[Brief] Reproduce the data in full, exactly as it appears.

[Supplied records]
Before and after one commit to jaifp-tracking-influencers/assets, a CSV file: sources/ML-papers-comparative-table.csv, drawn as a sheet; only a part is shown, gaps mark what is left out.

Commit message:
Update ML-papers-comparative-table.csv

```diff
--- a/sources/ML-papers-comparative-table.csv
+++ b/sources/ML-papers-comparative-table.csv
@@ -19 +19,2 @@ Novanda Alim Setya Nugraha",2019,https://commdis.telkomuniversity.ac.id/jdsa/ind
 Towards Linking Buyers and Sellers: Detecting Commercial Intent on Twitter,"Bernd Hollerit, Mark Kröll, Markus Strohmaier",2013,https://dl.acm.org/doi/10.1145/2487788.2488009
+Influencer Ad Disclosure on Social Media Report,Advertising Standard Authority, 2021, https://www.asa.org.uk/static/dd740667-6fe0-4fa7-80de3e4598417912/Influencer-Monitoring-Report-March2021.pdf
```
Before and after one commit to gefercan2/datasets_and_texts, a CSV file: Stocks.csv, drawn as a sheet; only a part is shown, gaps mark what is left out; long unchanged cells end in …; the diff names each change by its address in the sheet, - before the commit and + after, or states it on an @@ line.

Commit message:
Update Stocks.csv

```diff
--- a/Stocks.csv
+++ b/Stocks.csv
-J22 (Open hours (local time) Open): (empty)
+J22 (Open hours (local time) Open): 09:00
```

[Response area]
Before and after one commit to jaifp-tracking-influencers/assets, a CSV file: sources/ML-papers-comparative-table.csv, drawn as a sheet; only a part is shown, gaps mark what is left out.

Commit message:
Update ML-papers-comparative-table.csv

```diff
--- a/sources/ML-papers-comparative-table.csv
+++ b/sources/ML-papers-comparative-table.csv
@@ -19 +19,2 @@ Novanda Alim Setya Nugraha",2019,https://commdis.telkomuniversity.ac.id/jdsa/ind
 Towards Linking Buyers and Sellers: Detecting Commercial Intent on Twitter,"Bernd Hollerit, Mark Kröll, Markus Strohmaier",2013,https://dl.acm.org/doi/10.1145/2487788.2488009
+Influencer Ad Disclosure on Social Media Report,Advertising Standard Authority, 2021, https://www.asa.org.uk/static/dd740667-6fe0-4fa7-80de3e4598417912/Influencer-Monitoring-Report-March2021.pdf
```
Before and after one commit to gefercan2/datasets_and_texts, a CSV file: Stocks.csv, drawn as a sheet; only a part is shown, gaps mark what is left out; long unchanged cells end in …; the diff names each change by its address in the sheet, - before the commit and + after, or states it on an @@ line.

Commit message:
Update Stocks.csv

```diff
--- a/Stocks.csv
+++ b/Stocks.csv
-J22 (Open hours (local time) Open): (empty)
+J22 (Open hours (local time) Open): 09:00
```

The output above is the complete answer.